> _ABOUT THIS TASK_: Your answer must be an exact copy of the records below, minus any images.

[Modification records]
• • • • •
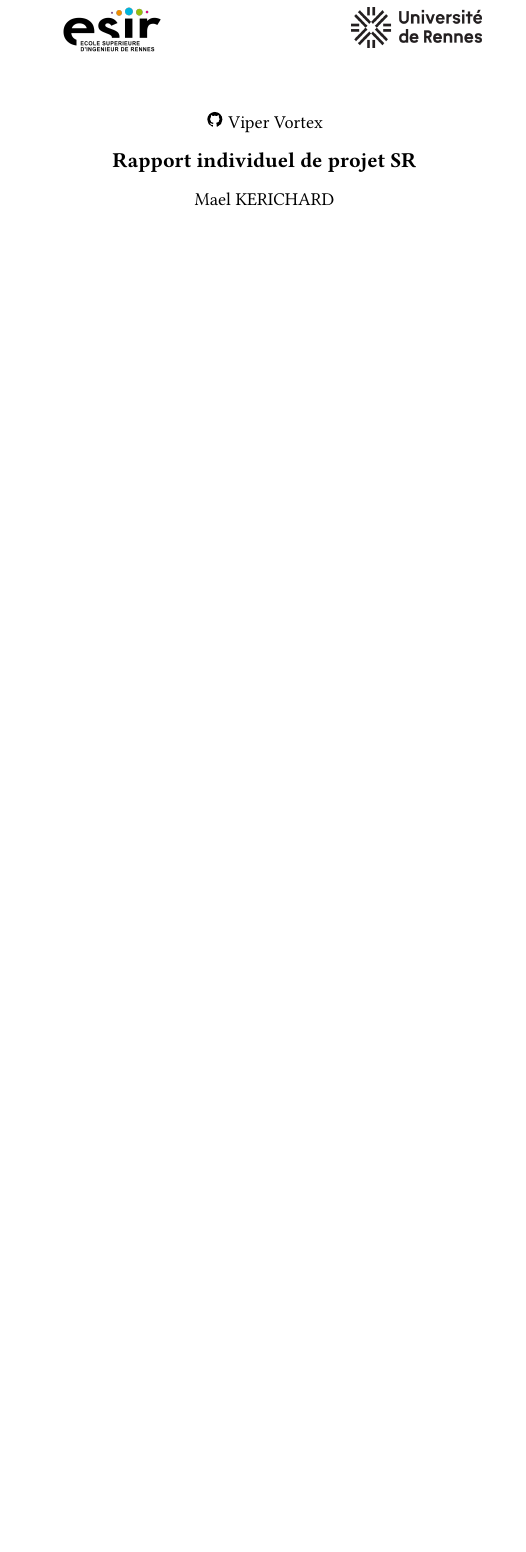
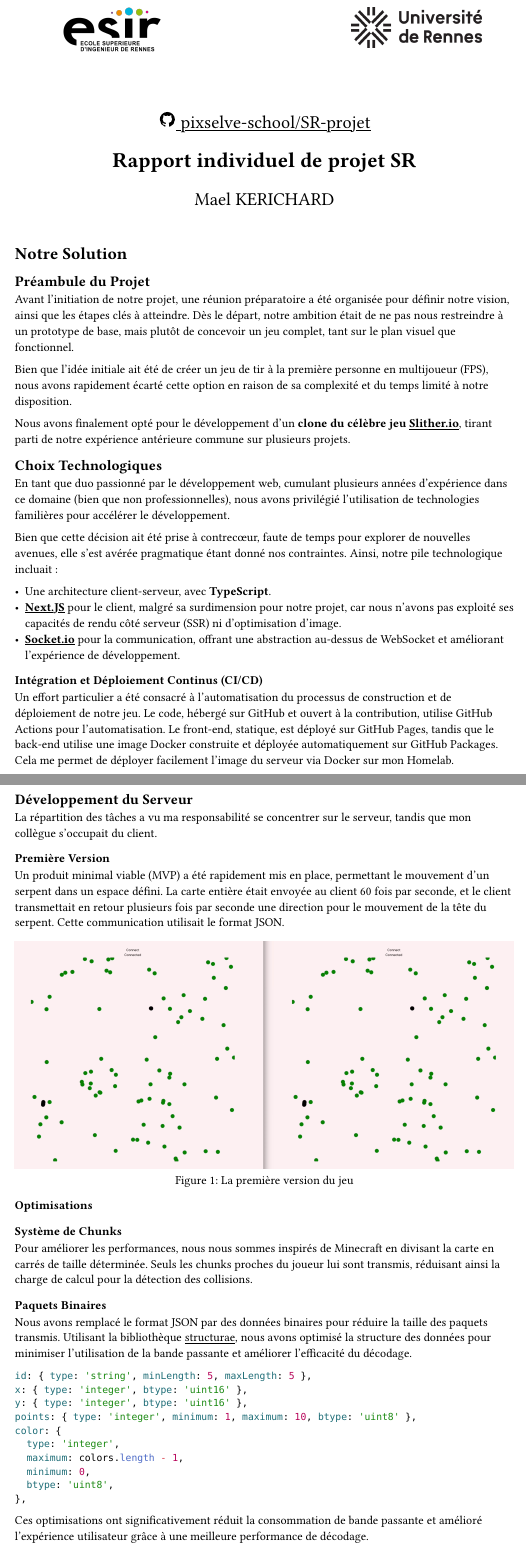
Before and after one commit to pixselve-school/SR-projet, a Typst document (reports/mael-kerichard.typ): part of the page before the commit and two parts of pages 1 and 2 of 2 after it, the two joined at a grey line, cut at the place of the change, the shorter picture padded with empty space. Compiled offline with Typst 0.15.

Commit message:
docs: report

````diff
--- a/reports/mael-kerichard.typ
+++ b/reports/mael-kerichard.typ
@@ -12,7 +14,7 @@
   // Title row.
   #align(center)[
     #block(text(1.5em, link("https://github.com/pixselve-school/SR-projet")[
-      #box(image("./MdiGithub.svg", height: 1em)) Viper Vortex]))
+      #box(image("./images/MdiGithub.svg", height: 1em)) pixselve-school/SR-projet]))
     ]
 ]
 
@@ -29,3 +31,64 @@
     #block(text(1.5em)[Mael KERICHARD])
   ]
 ]
+
+= Notre Solution
+
+== Préambule du Projet
+
+Avant l'initiation de notre projet, une réunion préparatoire a été organisée pour définir notre vision, ainsi que les étapes clés à atteindre. Dès le départ, notre ambition était de ne pas nous restreindre à un prototype de base, mais plutôt de concevoir un jeu complet, tant sur le plan visuel que fonctionnel.
+
+Bien que l'idée initiale ait été de créer un jeu de tir à la première personne en multijoueur (FPS), nous avons rapidement écarté cette option en raison de sa complexité et du temps limité à notre disposition.
+
+Nous avons finalement opté pour le développement d'un *clone du célèbre jeu #link("https://fr.wikipedia.org/wiki/Slither.io")[Slither.io]*, tirant parti de notre expérience antérieure commune sur plusieurs projets.
+
+== Choix Technologiques
+
+En tant que duo passionné par le développement web, cumulant plusieurs années d'expérience dans ce domaine (bien que non professionnelles), nous avons privilégié l'utilisation de technologies familières pour accélérer le développement.
+
+Bien que cette décision ait été prise à contrecœur, faute de temps pour explorer de nouvelles avenues, elle s'est avérée pragmatique étant donné nos contraintes. Ainsi, notre pile technologique incluait :
+
+- Une architecture client-serveur, avec *TypeScript*.
+- #link("https://nextjs.org")[*Next.JS*] pour le client, malgré sa surdimension pour notre projet, car nous n'avons pas exploité ses capacités de rendu côté serveur (SSR) ni d'optimisation d'image.
+- #link("https://socket.io")[*Socket.io*] pour la communication, offrant une abstraction au-dessus de WebSocket et améliorant l'expérience de développement.
+
+=== Intégration et Déploiement Continus (CI/CD)
+
+Un effort particulier a été consacré à l'automatisation du processus de construction et de déploiement de notre jeu. Le code, hébergé sur GitHub et ouvert à la contribution, utilise GitHub Actions pour l'automatisation. Le front-end, statique, est déployé sur GitHub Pages, tandis que le back-end utilise une image Docker construite et déployée automatiquement sur GitHub Packages. Cela me permet de déployer facilement l'image du serveur via Docker sur mon Homelab.
+
+== Développement du Serveur
+
+La répartition des tâches a vu ma responsabilité se concentrer sur le serveur, tandis que mon collègue s'occupait du client.
+
+=== Première Version
+
+Un produit minimal viable (MVP) a été rapidement mis en place, permettant le mouvement d'un serpent dans un espace défini. La carte entière était envoyée au client 60 fois par seconde, et le client transmettait en retour plusieurs fois par seconde une direction pour le mouvement de la tête du serpent. Cette communication utilisait le format JSON.
+
+#figure(
+  caption: [La première version du jeu]
+)[#image("./images/first-version.png")]
+
+=== Optimisations
+
+==== Système de Chunks
+
+Pour améliorer les performances, nous nous sommes inspirés de Minecraft en divisant la carte en carrés de taille déterminée. Seuls les chunks proches du joueur lui sont transmis, réduisant ainsi la charge de calcul pour la détection des collisions.
+
+==== Paquets Binaires
+
+Nous avons remplacé le format JSON par des données binaires pour réduire la taille des paquets transmis. Utilisant la bibliothèque #link("https://www.npmjs.com/package/structurae")[structurae], nous avons optimisé la structure des données pour minimiser l'utilisation de la bande passante et améliorer l'efficacité du décodage.
+
+```typescript
+id: { type: 'string', minLength: 5, maxLength: 5 },
+x: { type: 'integer', btype: 'uint16' },
+y: { type: 'integer', btype: 'uint16' },
+points: { type: 'integer', minimum: 1, maximum: 10, btype: 'uint8' },
+color: {
+  type: 'integer',
+  maximum: colors.length - 1,
+  minimum: 0,
+  btype: 'uint8',
+},
+```
+
+Ces optimisations ont significativement réduit la consommation de bande passante et amélioré l'expérience utilisateur grâce à une meilleure performance de décodage.
````
Also changed, not shown: reports/images/MdiGithub.svg (renamed from reports/MdiGithub.svg), reports/images/esir.png (renamed from reports/esir.png), reports/images/first-version.png (added), reports/images/univ-rennes.png (renamed from reports/univ-rennes.png), reports/mael-kerichard.typ (8 more changed lines).
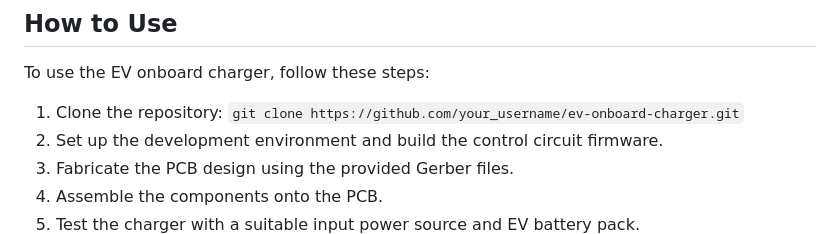
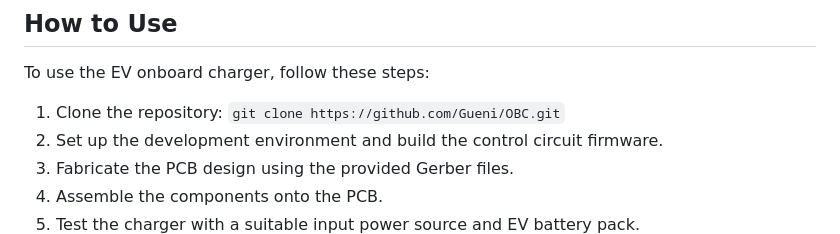
Before and after one commit to Gueni/OBC, a Markdown page: README.md, the part around the change. Drawn GitHub-style.

Commit message:
## How to Use

```diff
--- a/README.md
+++ b/README.md
@@ -82,7 +82,7 @@ Production and manufacturing cover the mass production and assembly of the onboa
 
 To use the EV onboard charger, follow these steps:
 
-1. Clone the repository: `git clone https://github.com/your_username/ev-onboard-charger.git`
+1. Clone the repository: `git clone https://github.com/Gueni/OBC.git`
 2. Set up the development environment and build the control circuit firmware.
 3. Fabricate the PCB design using the provided Gerber files.
 4. Assemble the components onto the PCB.
```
• • • • •
> _RESULT_:
Before and after one commit to pixselve-school/SR-projet, a Typst document (reports/mael-kerichard.typ): part of the page before the commit and two parts of pages 1 and 2 of 2 after it, the two joined at a grey line, cut at the place of the change, the shorter picture padded with empty space. Compiled offline with Typst 0.15.

Commit message:
docs: report

````diff
--- a/reports/mael-kerichard.typ
+++ b/reports/mael-kerichard.typ
@@ -12,7 +14,7 @@
   // Title row.
   #align(center)[
     #block(text(1.5em, link("https://github.com/pixselve-school/SR-projet")[
-      #box(image("./MdiGithub.svg", height: 1em)) Viper Vortex]))
+      #box(image("./images/MdiGithub.svg", height: 1em)) pixselve-school/SR-projet]))
     ]
 ]
 
@@ -29,3 +31,64 @@
     #block(text(1.5em)[Mael KERICHARD])
   ]
 ]
+
+= Notre Solution
+
+== Préambule du Projet
+
+Avant l'initiation de notre projet, une réunion préparatoire a été organisée pour définir notre vision, ainsi que les étapes clés à atteindre. Dès le départ, notre ambition était de ne pas nous restreindre à un prototype de base, mais plutôt de concevoir un jeu complet, tant sur le plan visuel que fonctionnel.
+
+Bien que l'idée initiale ait été de créer un jeu de tir à la première personne en multijoueur (FPS), nous avons rapidement écarté cette option en raison de sa complexité et du temps limité à notre disposition.
+
+Nous avons finalement opté pour le développement d'un *clone du célèbre jeu #link("https://fr.wikipedia.org/wiki/Slither.io")[Slither.io]*, tirant parti de notre expérience antérieure commune sur plusieurs projets.
+
+== Choix Technologiques
+
+En tant que duo passionné par le développement web, cumulant plusieurs années d'expérience dans ce domaine (bien que non professionnelles), nous avons privilégié l'utilisation de technologies familières pour accélérer le développement.
+
+Bien que cette décision ait été prise à contrecœur, faute de temps pour explorer de nouvelles avenues, elle s'est avérée pragmatique étant donné nos contraintes. Ainsi, notre pile technologique incluait :
+
+- Une architecture client-serveur, avec *TypeScript*.
+- #link("https://nextjs.org")[*Next.JS*] pour le client, malgré sa surdimension pour notre projet, car nous n'avons pas exploité ses capacités de rendu côté serveur (SSR) ni d'optimisation d'image.
+- #link("https://socket.io")[*Socket.io*] pour la communication, offrant une abstraction au-dessus de WebSocket et améliorant l'expérience de développement.
+
+=== Intégration et Déploiement Continus (CI/CD)
+
+Un effort particulier a été consacré à l'automatisation du processus de construction et de déploiement de notre jeu. Le code, hébergé sur GitHub et ouvert à la contribution, utilise GitHub Actions pour l'automatisation. Le front-end, statique, est déployé sur GitHub Pages, tandis que le back-end utilise une image Docker construite et déployée automatiquement sur GitHub Packages. Cela me permet de déployer facilement l'image du serveur via Docker sur mon Homelab.
+
+== Développement du Serveur
+
+La répartition des tâches a vu ma responsabilité se concentrer sur le serveur, tandis que mon collègue s'occupait du client.
+
+=== Première Version
+
+Un produit minimal viable (MVP) a été rapidement mis en place, permettant le mouvement d'un serpent dans un espace défini. La carte entière était envoyée au client 60 fois par seconde, et le client transmettait en retour plusieurs fois par seconde une direction pour le mouvement de la tête du serpent. Cette communication utilisait le format JSON.
+
+#figure(
+  caption: [La première version du jeu]
+)[#image("./images/first-version.png")]
+
+=== Optimisations
+
+==== Système de Chunks
+
+Pour améliorer les performances, nous nous sommes inspirés de Minecraft en divisant la carte en carrés de taille déterminée. Seuls les chunks proches du joueur lui sont transmis, réduisant ainsi la charge de calcul pour la détection des collisions.
+
+==== Paquets Binaires
+
+Nous avons remplacé le format JSON par des données binaires pour réduire la taille des paquets transmis. Utilisant la bibliothèque #link("https://www.npmjs.com/package/structurae")[structurae], nous avons optimisé la structure des données pour minimiser l'utilisation de la bande passante et améliorer l'efficacité du décodage.
+
+```typescript
+id: { type: 'string', minLength: 5, maxLength: 5 },
+x: { type: 'integer', btype: 'uint16' },
+y: { type: 'integer', btype: 'uint16' },
+points: { type: 'integer', minimum: 1, maximum: 10, btype: 'uint8' },
+color: {
+  type: 'integer',
+  maximum: colors.length - 1,
+  minimum: 0,
+  btype: 'uint8',
+},
+```
+
+Ces optimisations ont significativement réduit la consommation de bande passante et amélioré l'expérience utilisateur grâce à une meilleure performance de décodage.
````
Also changed, not shown: reports/images/MdiGithub.svg (renamed from reports/MdiGithub.svg), reports/images/esir.png (renamed from reports/esir.png), reports/images/first-version.png (added), reports/images/univ-rennes.png (renamed from reports/univ-rennes.png), reports/mael-kerichard.typ (8 more changed lines).
Before and after one commit to Gueni/OBC, a Markdown page: README.md, the part around the change. Drawn GitHub-style.

Commit message:
## How to Use

```diff
--- a/README.md
+++ b/README.md
@@ -82,7 +82,7 @@ Production and manufacturing cover the mass production and assembly of the onboa
 
 To use the EV onboard charger, follow these steps:
 
-1. Clone the repository: `git clone https://github.com/your_username/ev-onboard-charger.git`
+1. Clone the repository: `git clone https://github.com/Gueni/OBC.git`
 2. Set up the development environment and build the control circuit firmware.
 3. Fabricate the PCB design using the provided Gerber files.
 4. Assemble the components onto the PCB.
```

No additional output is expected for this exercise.